= REQUIRED WORK =
Leave no picture in, and give every entry again exactly.

[[ DATA open ]]

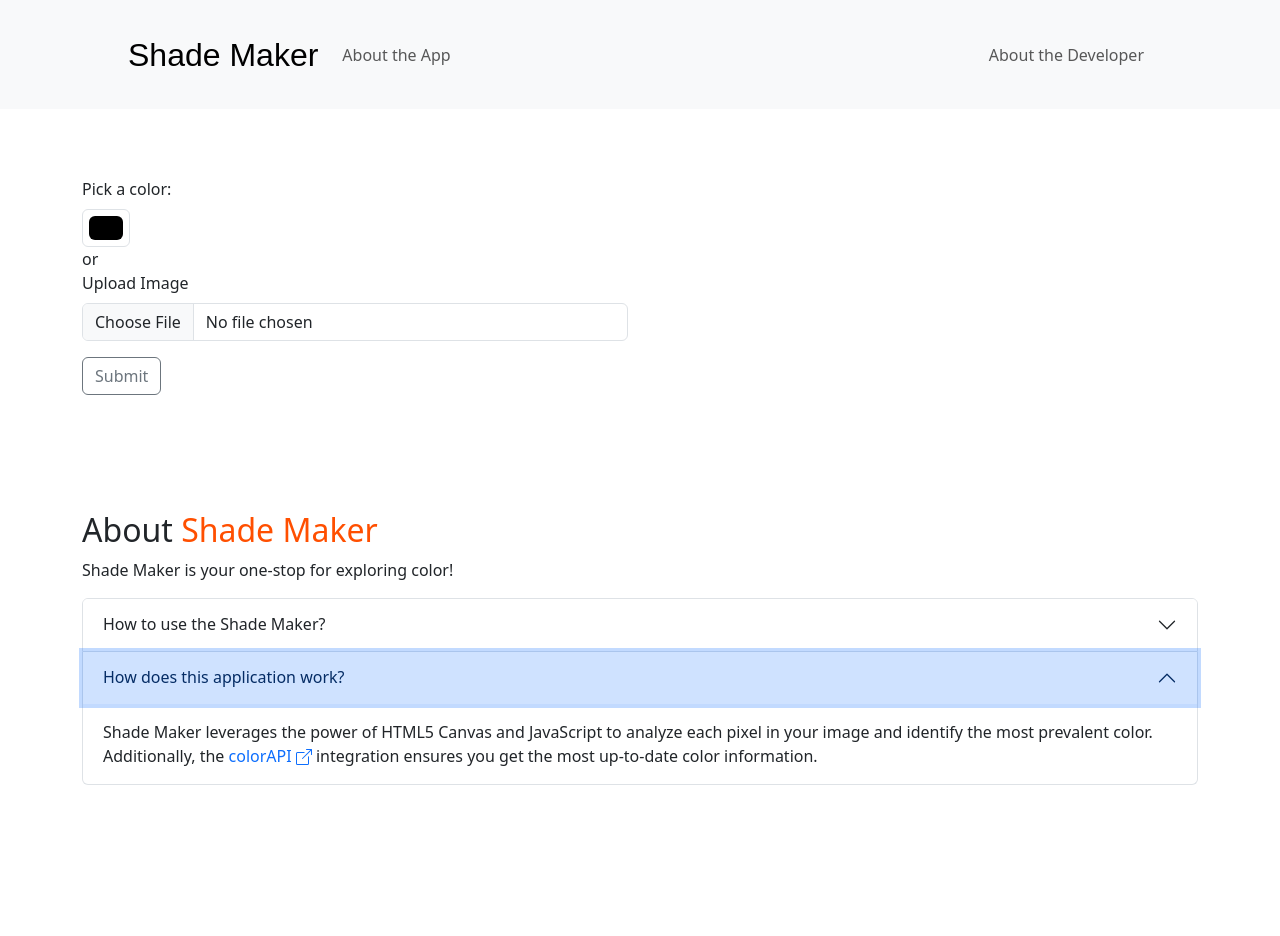
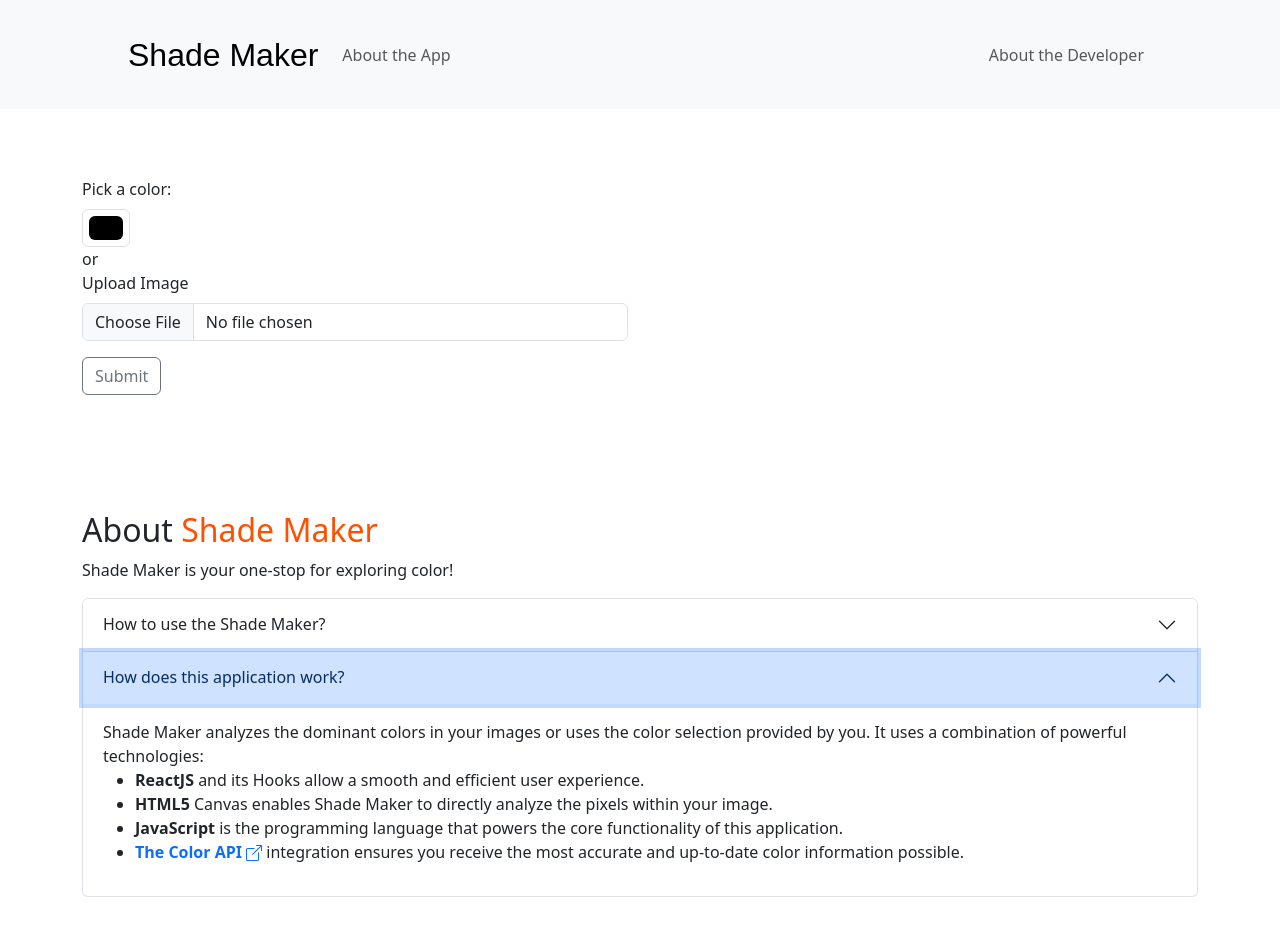
Before and after one commit to jendcruz22/shade_maker, a React (Create React App) app: page / in a window 1280 px wide. Both pictures are taken after a click on the button "How does this application work?". Shown: the top 936 px of the page. Before the commit the page ends 833 px from the top, so only its background shows below. Built offline with nearby package versions, Linux system fonts and the light colour scheme; no server answers; a web font is replaced by a local one.

Commit message:
modified: readme and about component content

```diff
--- a/src/components/About.js
+++ b/src/components/About.js
@@ -32,10 +32,14 @@ function About() {
         <Accordion.Item eventKey="1">
           <Accordion.Header style={{ marginBottom: '0rem' }}>How does this application work?</Accordion.Header>
           <Accordion.Body>
-            Shade Maker leverages the power of HTML5 Canvas and JavaScript to analyze each pixel in your image and identify the most prevalent color.
-            <br />
-            Additionally, the <a className={styles.links} href='https://www.thecolorapi.com/'>colorAPI <BoxArrowUpRight /></a> integration ensures you get the most up-to-date color information.
-          </Accordion.Body>
+            Shade Maker analyzes the dominant colors in your images or uses the color selection provided by you. It uses a combination of powerful technologies:
+            <ul>
+              <li><b>ReactJS</b> and its Hooks allow a smooth and efficient user experience.</li>
+              <li><b>HTML5</b> Canvas enables Shade Maker to directly analyze the pixels within your image.</li>
+              <li><b>JavaScript</b> is the programming language that powers the core functionality of this application.</li>
+              <li><b><a className={styles.links} href='https://www.thecolorapi.com/'>The Color API <BoxArrowUpRight /></a></b> integration ensures you receive the most accurate and up-to-date color information possible.</li>
+            </ul>
+            </Accordion.Body>
         </Accordion.Item>
       </Accordion>
     </Container>
```
Also changed, not shown: 1 other file (tests, documents, lock files or other folders).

[[ DATA closed ]]

= RESULT OF THE EXERCISE =
Before and after one commit to jendcruz22/shade_maker, a React (Create React App) app: page / in a window 1280 px wide. Both pictures are taken after a click on the button "How does this application work?". Shown: the top 936 px of the page. Before the commit the page ends 833 px from the top, so only its background shows below. Built offline with nearby package versions, Linux system fonts and the light colour scheme; no server answers; a web font is replaced by a local one.

Commit message:
modified: readme and about component content

```diff
--- a/src/components/About.js
+++ b/src/components/About.js
@@ -32,10 +32,14 @@ function About() {
         <Accordion.Item eventKey="1">
           <Accordion.Header style={{ marginBottom: '0rem' }}>How does this application work?</Accordion.Header>
           <Accordion.Body>
-            Shade Maker leverages the power of HTML5 Canvas and JavaScript to analyze each pixel in your image and identify the most prevalent color.
-            <br />
-            Additionally, the <a className={styles.links} href='https://www.thecolorapi.com/'>colorAPI <BoxArrowUpRight /></a> integration ensures you get the most up-to-date color information.
-          </Accordion.Body>
+            Shade Maker analyzes the dominant colors in your images or uses the color selection provided by you. It uses a combination of powerful technologies:
+            <ul>
+              <li><b>ReactJS</b> and its Hooks allow a smooth and efficient user experience.</li>
+              <li><b>HTML5</b> Canvas enables Shade Maker to directly analyze the pixels within your image.</li>
+              <li><b>JavaScript</b> is the programming language that powers the core functionality of this application.</li>
+              <li><b><a className={styles.links} href='https://www.thecolorapi.com/'>The Color API <BoxArrowUpRight /></a></b> integration ensures you receive the most accurate and up-to-date color information possible.</li>
+            </ul>
+            </Accordion.Body>
         </Accordion.Item>
       </Accordion>
     </Container>
```
Also changed, not shown: 1 other file (tests, documents, lock files or other folders).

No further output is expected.